I’m happy with the lighting, but one thing that bothers me is that as it rotates, the texture appears to be “sparkling” in certain, more complex regions of the map. I’ve tried using fog to hide this to no avail. I’ve twiddled with the light, texture, and material properties to no avail.
I’m sure that I haven’t given enough information here, but I’m hoping that this effect I’m seeing is common and someone will be able to help just from this description. I’d post code, but it’s subdivided across several classes in a medium sized project. Please let me know any other pieces of information that would be helpful.
You need to modify the texture filtering.
Using glTexParameter make the minification filter GL_LINEAR_MIPMAP_LINEAR and make sure you load all the levels of MIP image, or use glubuild2DMipMaps to load your texture image.
That was it…thanks! Could it have been the mag filter? It also works without using mipmaps but by specifying GL_LINEAR as my min and mag filters and using glTexImage2d(). This is a single texture stretched over a lot of polys (a gluSphere).
Anyway, thanks a lot. This has been puzzling me for a while. Time to finally learn how texture mapping works.
Magfilter helps too but generally this replaces tiling when you’re zoomed into a texture with a smooth blurred effect, it will stop texture aliasing (your problem)especially when the texture is close to 1:1 or larger on screen probably up to 2:1 before you really notice the discrete tiles depending on projection etc.
Linear will definitely help the minfilter, the issue is really the degree of minification. A linear filter will be better under minification than a nearest filter, but under extreme minification it will start to alias again. So then you will need MIP mapping to counter the new artifacts, MIP mapping is also usually faster under heavy minification thanks to the better behaved texture cache and data access pattern.
But hey, whatever works.
[This message has been edited by dorbie (edited 01-22-2004).]

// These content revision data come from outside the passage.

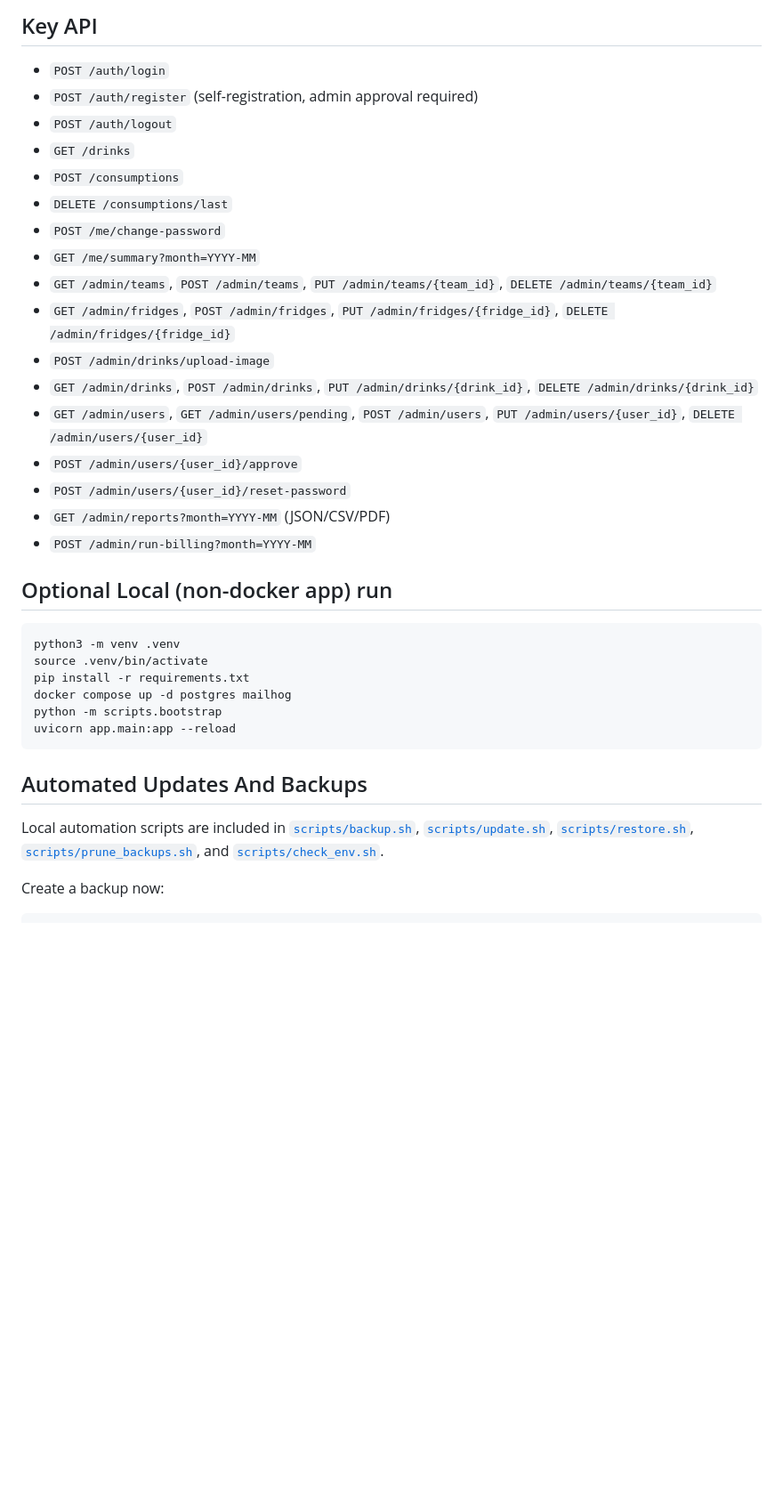
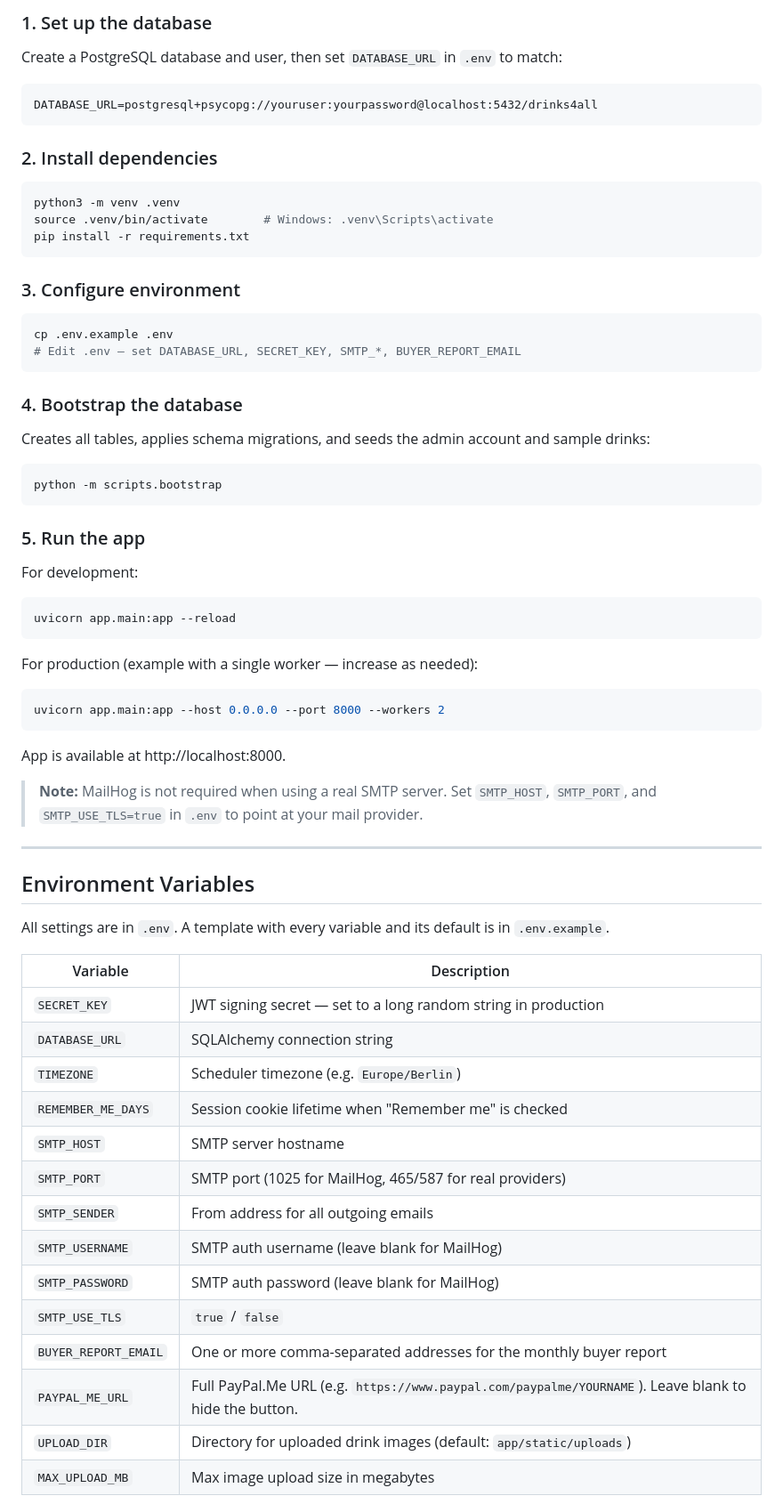
Before and after one commit to karlocizma/drinks4all, a Markdown page: README.md, the part around one of its changes. Shown at 89% size. Rendered like a GitHub page; blank space fills up the shorter version.

````diff
--- a/README.md
+++ b/README.md
@@ -59,34 +56,71 @@ When set, users get a **Pay with PayPal** button on dashboard that opens PayPal
 
-## Key API
-- `POST /auth/login`
-- `POST /auth/register` (self-registration, admin approval required)
-- `POST /auth/logout`
-- `GET /drinks`
-- `POST /consumptions`
-- `DELETE /consumptions/last`
-- `POST /me/change-password`
-- `GET /me/summary?month=YYYY-MM`
-- `GET /admin/teams`, `POST /admin/teams`, `PUT /admin/teams/{team_id}`, `DELETE /admin/teams/{team_id}`
-- `GET /admin/fridges`, `POST /admin/fridges`, `PUT /admin/fridges/{fridge_id}`, `DELETE /admin/fridges/{fridge_id}`
-- `POST /admin/drinks/upload-image`
-- `GET /admin/drinks`, `POST /admin/drinks`, `PUT /admin/drinks/{drink_id}`, `DELETE /admin/drinks/{drink_id}`
-- `GET /admin/users`, `GET /admin/users/pending`, `POST /admin/users`, `PUT /admin/users/{user_id}`, `DELETE /admin/users/{user_id}`
-- `POST /admin/users/{user_id}/approve`
-- `POST /admin/users/{user_id}/reset-password`
-- `GET /admin/reports?month=YYYY-MM` (JSON/CSV/PDF)
-- `POST /admin/run-billing?month=YYYY-MM`
+### 1. Set up the database
 
-## Optional Local (non-docker app) run
+Create a PostgreSQL database and user, then set `DATABASE_URL` in `.env` to match:
+
+```
+DATABASE_URL=postgresql+psycopg://youruser:yourpassword@localhost:5432/drinks4all
+```
+
+### 2. Install dependencies
+
 ```bash
 python3 -m venv .venv
-source .venv/bin/activate
+source .venv/bin/activate        # Windows: .venv\Scripts\activate
 pip install -r requirements.txt
-docker compose up -d postgres mailhog
+```
+
+### 3. Configure environment
+
+```bash
+cp .env.example .env
+# Edit .env — set DATABASE_URL, SECRET_KEY, SMTP_*, BUYER_REPORT_EMAIL
+```
+
+### 4. Bootstrap the database
+
+Creates all tables, applies schema migrations, and seeds the admin account and sample drinks:
+
+```bash
 python -m scripts.bootstrap
+```
+
+### 5. Run the app
+
+For development:
+```bash
 uvicorn app.main:app --reload
 ```
 
-## Automated Updates And Backups
-Local automation scripts are included in [`scripts/backup.sh`](/mnt/c/Users/kcizmesija/Desktop/Programming/drinks4all/scripts/backup.sh), [`scripts/update.sh`](/mnt/c/Users/kcizmesija/Desktop/Programming/drinks4all/scripts/update.sh), [`scripts/restore.sh`](/mnt/c/Users/kcizmesija/Desktop/Programming/drinks4all/scripts/restore.sh), [`scripts/prune_backups.sh`](/mnt/c/Users/kcizmesija/Desktop/Programming/drinks4all/scripts/prune_backups.sh), and [`scripts/check_env.sh`](/mnt/c/Users/kcizmesija/Desktop/Programming/drinks4all/scripts/check_env.sh).
+For production (example with a single worker — increase as needed):
+```bash
+uvicorn app.main:app --host 0.0.0.0 --port 8000 --workers 2
+```
 
-Create a backup now:
+App is available at http://localhost:8000.
+
+> **Note:** MailHog is not required when using a real SMTP server. Set `SMTP_HOST`, `SMTP_PORT`, and `SMTP_USE_TLS=true` in `.env` to point at your mail provider.
+
+---
+
+## Environment Variables
+
+All settings are in `.env`. A template with every variable and its default is in `.env.example`.
+
+| Variable | Description |
+|---|---|
+| `SECRET_KEY` | JWT signing secret — set to a long random string in production |
+| `DATABASE_URL` | SQLAlchemy connection string |
+| `TIMEZONE` | Scheduler timezone (e.g. `Europe/Berlin`) |
+| `REMEMBER_ME_DAYS` | Session cookie lifetime when "Remember me" is checked |
+| `SMTP_HOST` | SMTP server hostname |
+| `SMTP_PORT` | SMTP port (1025 for MailHog, 465/587 for real providers) |
+| `SMTP_SENDER` | From address for all outgoing emails |
+| `SMTP_USERNAME` | SMTP auth username (leave blank for MailHog) |
+| `SMTP_PASSWORD` | SMTP auth password (leave blank for MailHog) |
+| `SMTP_USE_TLS` | `true` / `false` |
+| `BUYER_REPORT_EMAIL` | One or more comma-separated addresses for the monthly buyer report |
+| `PAYPAL_ME_URL` | Full PayPal.Me URL (e.g. `https://www.paypal.com/paypalme/YOURNAME`). Leave blank to hide the button. |
+| `UPLOAD_DIR` | Directory for uploaded drink images (default: `app/static/uploads`) |
+| `MAX_UPLOAD_MB` | Max image upload size in megabytes |
+
````
Also changed, not shown: other parts of README.md (+96 -81 lines).
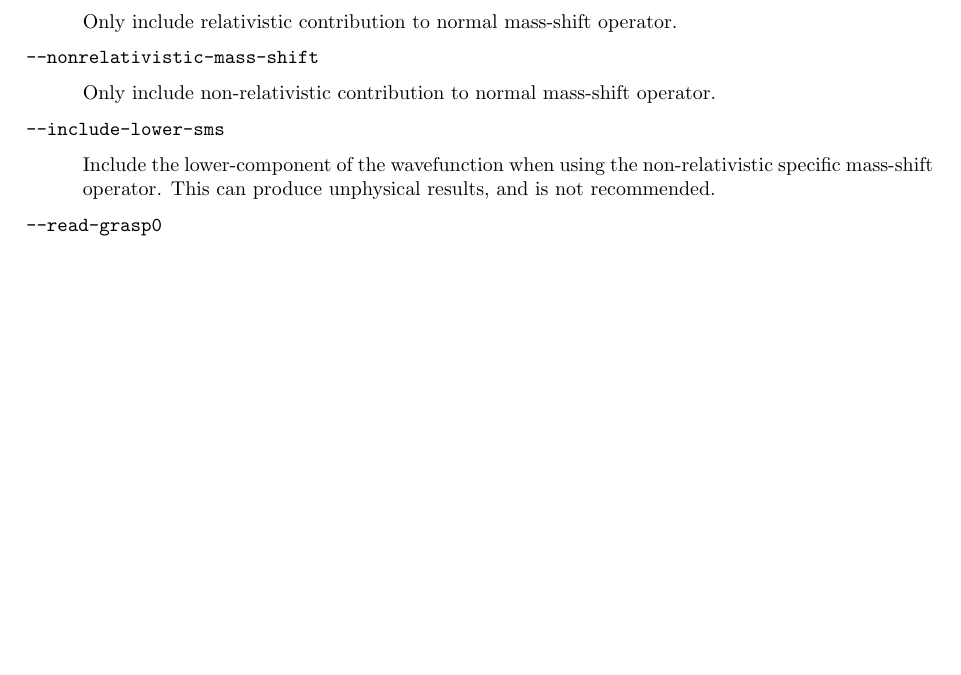
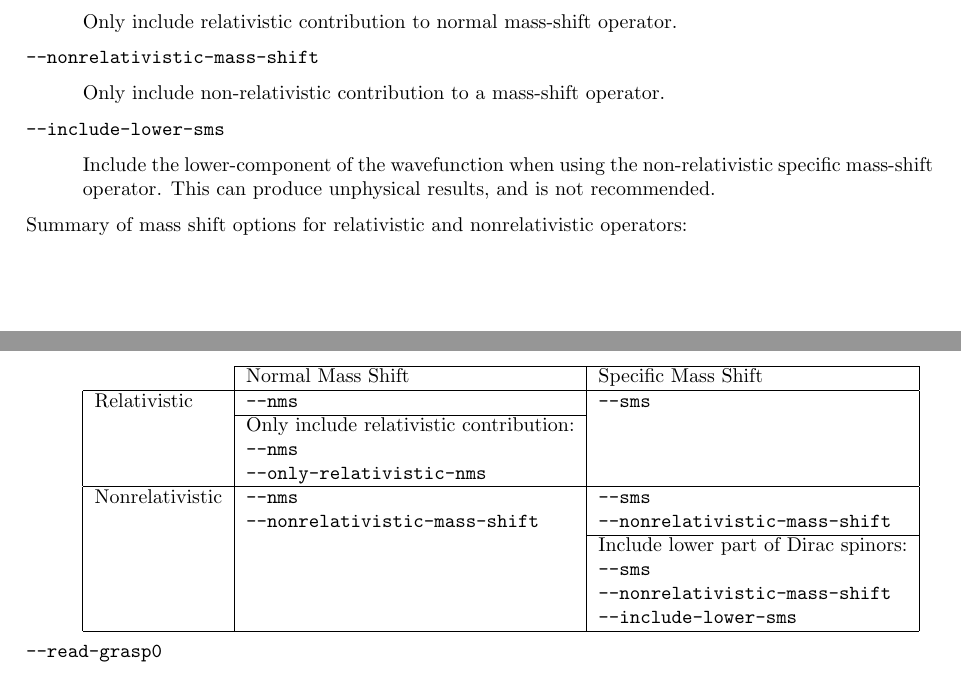
Before and after one commit to drjuls/AMBiT, a LaTeX thesis (Documentation/user_guide.tex): part of page 34 of 45 before the commit and two parts of pages 34 and 35 of 45 after it, the two joined at a grey line, cut so that both start at the same text, the shorter picture padded with empty space. Compiled offline with pdfLaTeX.

Commit message:
Documentation: fixed description of mass-shift operators.

```diff
--- a/Documentation/user_guide.tex
+++ b/Documentation/user_guide.tex
@@ -12,6 +12,7 @@
 \usepackage{changepage}
 \usepackage{anysize}
 \usepackage{braket}
+\usepackage{multirow}
 
 \newcommand{\ambit}{\textsc{amb}{\footnotesize i}\textsc{t}}
 
@@ -1793,13 +1794,36 @@ Only include relativistic contribution to normal mass-shift operator.
 \end{adjustwidth}
 \texttt{--nonrelativistic-mass-shift}
 \begin{adjustwidth}{1cm}{}
-Only include non-relativistic contribution to normal mass-shift operator.
+Only include non-relativistic contribution to a mass-shift operator.
 \end{adjustwidth}
 
 \texttt{--include-lower-sms}
 \begin{adjustwidth}{1cm}{}
 Include the lower-component of the wavefunction when using the non-relativistic specific mass-shift operator.
 This can produce unphysical results, and is not recommended.
+\end{adjustwidth}
+
+Summary of mass shift options for relativistic and nonrelativistic operators:
+\begin{adjustwidth}{1cm}{}
+\begin{tabular}{|l|l|l|}
+\cline{2-3}
+\multicolumn{1}{c|}{} & Normal Mass Shift & Specific Mass Shift \\
+\hline
+Relativistic & \texttt{--nms} & \texttt{--sms} \\
+\cline{2-2}
+ & Only include relativistic contribution: & \\
+ & \texttt{--nms} & \\
+ & \texttt{--only-relativistic-nms} & \\
+\hline
+Nonrelativistic & \texttt{--nms} & \texttt{--sms} \\
+ & \texttt{--nonrelativistic-mass-shift} & \texttt{--nonrelativistic-mass-shift} \\
+\cline{3-3}
+ & & Include lower part of Dirac spinors: \\
+ & & \texttt{--sms} \\
+ & & \texttt{--nonrelativistic-mass-shift} \\
+ & & \texttt{--include-lower-sms} \\
+\hline
+\end{tabular}
 \end{adjustwidth}
 
 \texttt{--read-grasp0}
```
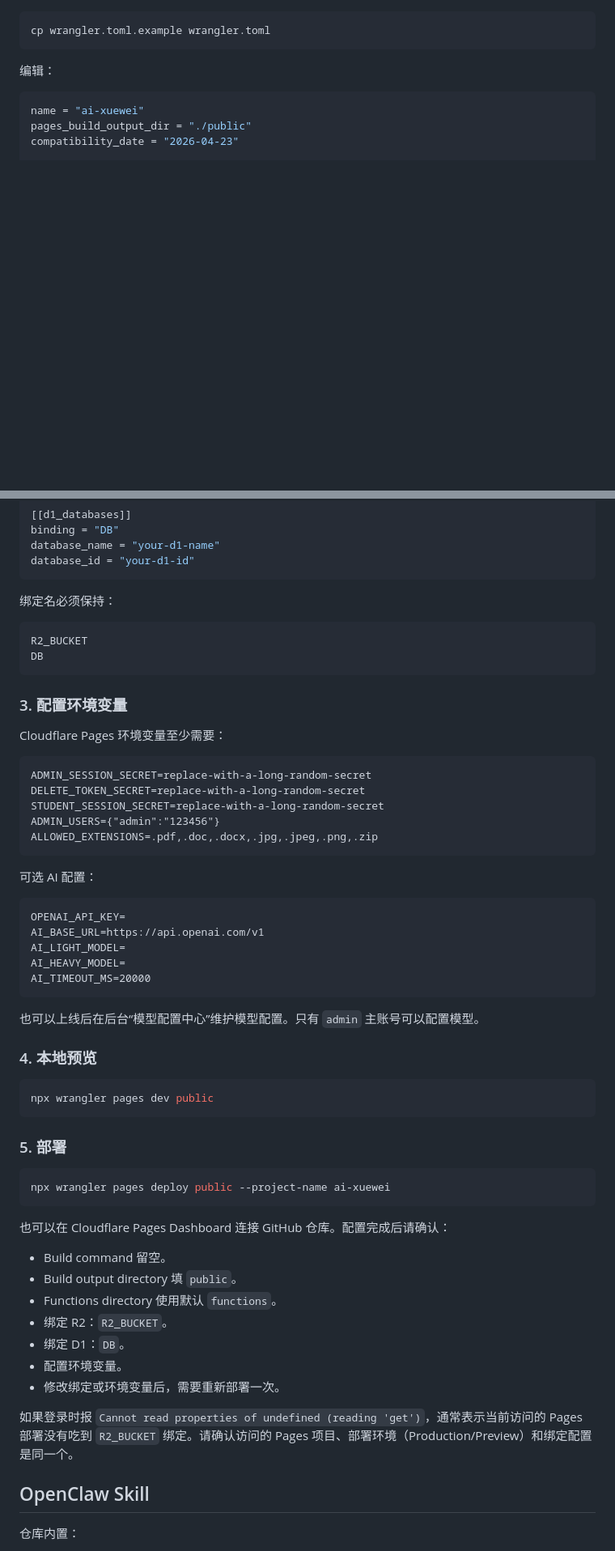
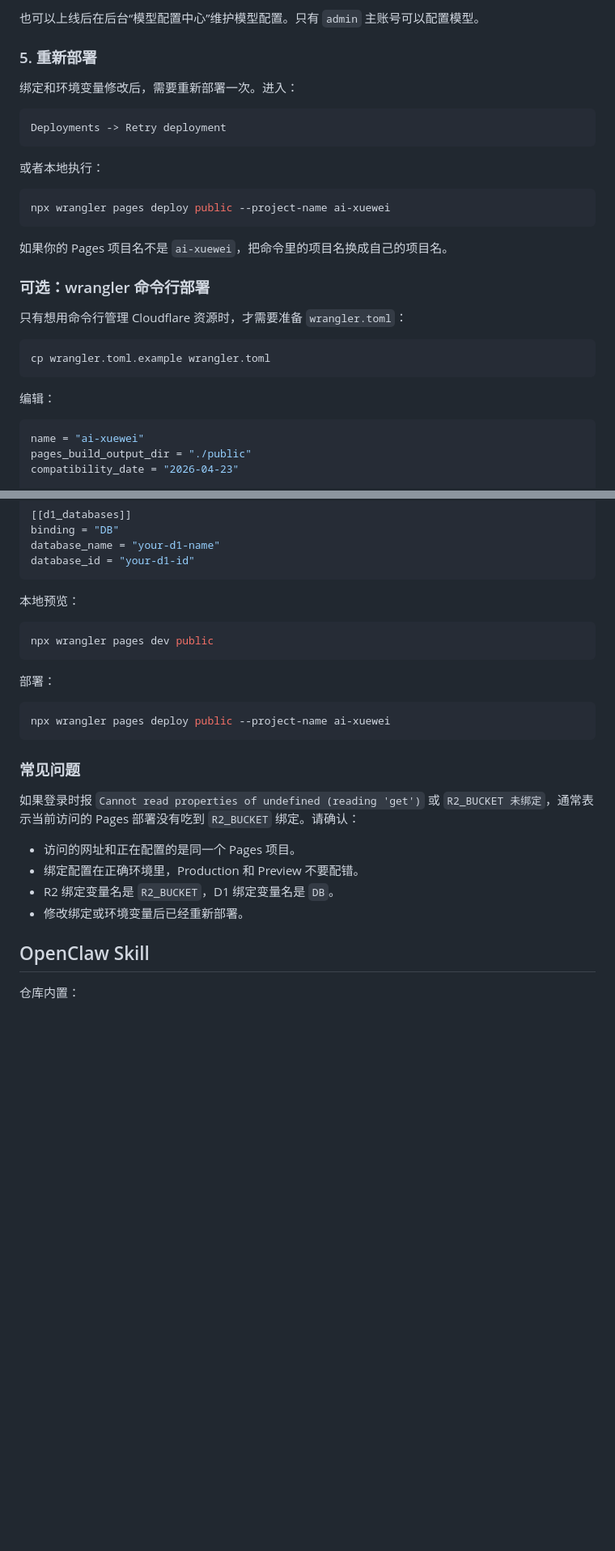
Before and after one commit to FelixGoh06/ai-xuewei, a Markdown page: README.md, 2 parts joined by grey strips. Shown at 81% size. GitHub-like rendering; blank space fills up the shorter version.

Commit message:
Clarify Cloudflare Pages setup flow

````diff
--- a/README.md
+++ b/README.md
@@ -293,3 +368,24 @@ Functions directory：默认 functions
+也可以上线后在后台“模型配置中心”维护模型配置。只有 `admin` 主账号可以配置模型。
+
+### 5. 重新部署
+
+绑定和环境变量修改后，需要重新部署一次。进入：
+
+```text
+Deployments -> Retry deployment
+```
+
+或者本地执行：
+
+```bash
+npx wrangler pages deploy public --project-name ai-xuewei
+```
+
+如果你的 Pages 项目名不是 `ai-xuewei`，把命令里的项目名换成自己的项目名。
+
+### 可选：wrangler 命令行部署
+
+只有想用命令行管理 Cloudflare 资源时，才需要准备 `wrangler.toml`：
 
 ```bash
 cp wrangler.toml.example wrangler.toml
@@ -312,60 +408,26 @@ database_name = "your-d1-name"
 database_id = "your-d1-id"
 ```
 
-绑定名必须保持：
-
-```text
-R2_BUCKET
-DB
-```
-
-### 3. 配置环境变量
-
-Cloudflare Pages 环境变量至少需要：
-
-```text
-ADMIN_SESSION_SECRET=replace-with-a-long-random-secret
-DELETE_TOKEN_SECRET=replace-with-a-long-random-secret
-STUDENT_SESSION_SECRET=replace-with-a-long-random-secret
-ADMIN_USERS={"admin":"123456"}
-ALLOWED_EXTENSIONS=.pdf,.doc,.docx,.jpg,.jpeg,.png,.zip
-```
-
-可选 AI 配置：
-
-```text
-OPENAI_API_KEY=
-AI_BASE_URL=https://api.openai.com/v1
-AI_LIGHT_MODEL=
-AI_HEAVY_MODEL=
-AI_TIMEOUT_MS=20000
-```
-
-也可以上线后在后台“模型配置中心”维护模型配置。只有 `admin` 主账号可以配置模型。
-
-### 4. 本地预览
+本地预览：
 
 ```bash
 npx wrangler pages dev public
 ```
 
-### 5. 部署
+部署：
 
 ```bash
 npx wrangler pages deploy public --project-name ai-xuewei
 ```
 
-也可以在 Cloudflare Pages Dashboard 连接 GitHub 仓库。配置完成后请确认：
+### 常见问题
 
-- Build command 留空。
-- Build output directory 填 `public`。
-- Functions directory 使用默认 `functions`。
-- 绑定 R2：`R2_BUCKET`。
-- 绑定 D1：`DB`。
-- 配置环境变量。
-- 修改绑定或环境变量后，需要重新部署一次。
+如果登录时报 `Cannot read properties of undefined (reading 'get')` 或 `R2_BUCKET 未绑定`，通常表示当前访问的 Pages 部署没有吃到 `R2_BUCKET` 绑定。请确认：
 
-如果登录时报 `Cannot read properties of undefined (reading 'get')`，通常表示当前访问的 Pages 部署没有吃到 `R2_BUCKET` 绑定。请确认访问的 Pages 项目、部署环境（Production/Preview）和绑定配置是同一个。
+- 访问的网址和正在配置的是同一个 Pages 项目。
+- 绑定配置在正确环境里，Production 和 Preview 不要配错。
+- R2 绑定变量名是 `R2_BUCKET`，D1 绑定变量名是 `DB`。
+- 修改绑定或环境变量后已经重新部署。
 
 ## OpenClaw Skill
 
````
Also changed, not shown: other parts of README.md (+88 -13 lines).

I actually went with the mipmap solution, but tried just the linear filters first (because it was quick and easy!). What’s the best treatment of the subject in your opinion? The Red Book?